**ASSIGNED TASK**
Scan the entries line by line and return those with "wave".

━━━━━ RECORDED DATA

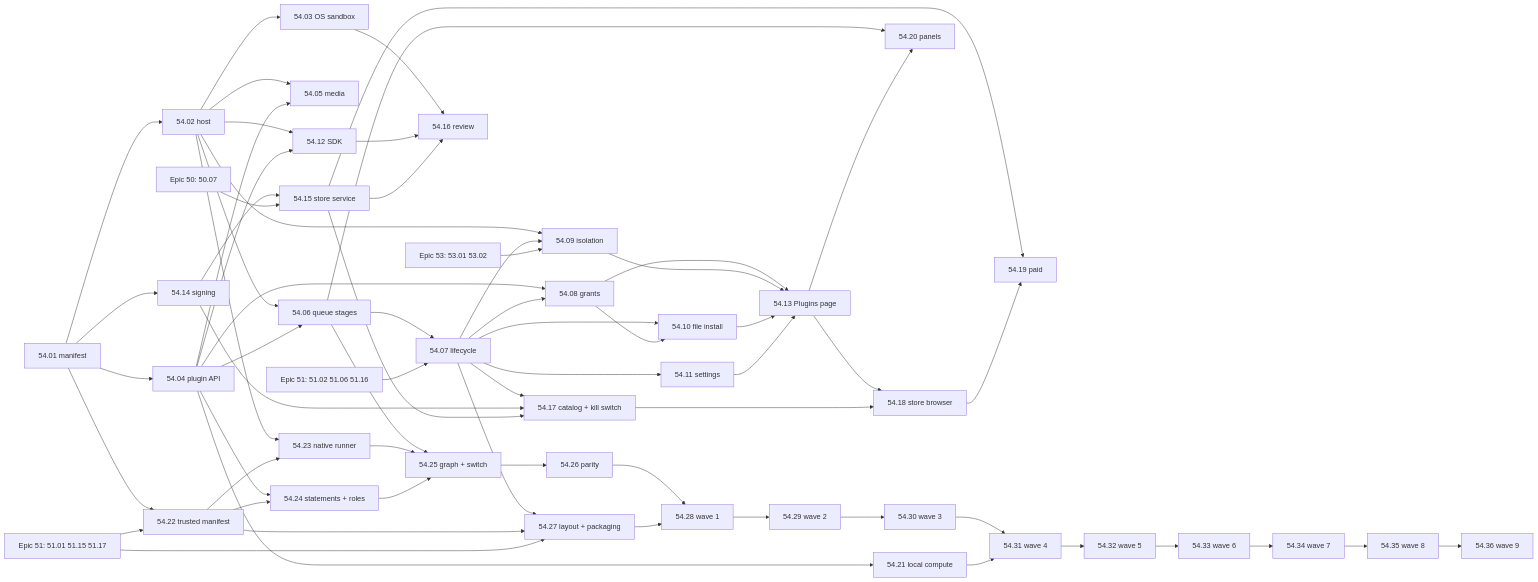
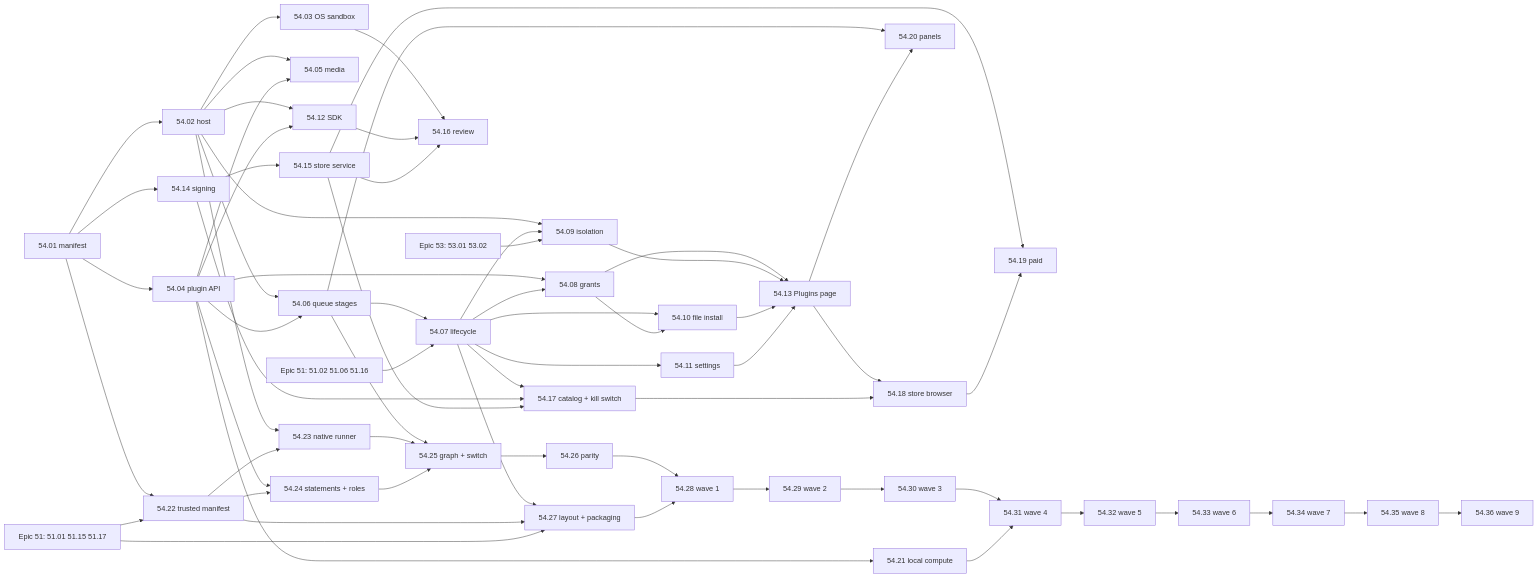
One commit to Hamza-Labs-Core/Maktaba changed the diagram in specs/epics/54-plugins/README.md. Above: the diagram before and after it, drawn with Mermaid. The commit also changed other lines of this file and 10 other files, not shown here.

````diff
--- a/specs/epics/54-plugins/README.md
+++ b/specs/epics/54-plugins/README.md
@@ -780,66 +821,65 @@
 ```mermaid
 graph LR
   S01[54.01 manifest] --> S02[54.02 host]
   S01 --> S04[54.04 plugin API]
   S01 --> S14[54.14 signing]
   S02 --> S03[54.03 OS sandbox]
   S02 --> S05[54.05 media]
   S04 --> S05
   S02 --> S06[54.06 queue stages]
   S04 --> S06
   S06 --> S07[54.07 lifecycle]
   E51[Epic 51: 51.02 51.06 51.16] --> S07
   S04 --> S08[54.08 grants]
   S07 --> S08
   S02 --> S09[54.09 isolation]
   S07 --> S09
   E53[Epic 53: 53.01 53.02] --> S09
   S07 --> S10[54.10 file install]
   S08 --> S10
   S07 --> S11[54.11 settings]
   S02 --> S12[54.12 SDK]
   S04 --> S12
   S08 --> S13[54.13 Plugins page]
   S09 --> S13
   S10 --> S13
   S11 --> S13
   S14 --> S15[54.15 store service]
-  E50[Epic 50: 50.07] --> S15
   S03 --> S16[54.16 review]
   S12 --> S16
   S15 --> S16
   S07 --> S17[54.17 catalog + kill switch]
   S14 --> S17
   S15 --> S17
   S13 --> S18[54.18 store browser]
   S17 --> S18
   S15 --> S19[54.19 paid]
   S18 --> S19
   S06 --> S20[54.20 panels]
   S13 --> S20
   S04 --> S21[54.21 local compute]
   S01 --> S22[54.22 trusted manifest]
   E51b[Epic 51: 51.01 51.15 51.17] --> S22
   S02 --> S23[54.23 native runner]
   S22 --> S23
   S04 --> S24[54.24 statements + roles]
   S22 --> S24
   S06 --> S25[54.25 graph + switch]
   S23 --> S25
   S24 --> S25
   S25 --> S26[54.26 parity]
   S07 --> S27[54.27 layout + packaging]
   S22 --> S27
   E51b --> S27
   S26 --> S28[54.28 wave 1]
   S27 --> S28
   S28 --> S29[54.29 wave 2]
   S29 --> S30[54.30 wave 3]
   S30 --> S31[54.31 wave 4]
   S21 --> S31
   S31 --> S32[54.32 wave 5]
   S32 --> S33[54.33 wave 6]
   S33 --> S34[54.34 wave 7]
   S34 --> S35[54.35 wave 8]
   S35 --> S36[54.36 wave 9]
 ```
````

━━━━━━━━━━

**WRITTEN RESPONSE**
   S26 --> S28[54.28 wave 1]
   S28 --> S29[54.29 wave 2]
   S29 --> S30[54.30 wave 3]
   S30 --> S31[54.31 wave 4]
   S31 --> S32[54.32 wave 5]
   S32 --> S33[54.33 wave 6]
   S33 --> S34[54.34 wave 7]
   S34 --> S35[54.35 wave 8]
   S35 --> S36[54.36 wave 9]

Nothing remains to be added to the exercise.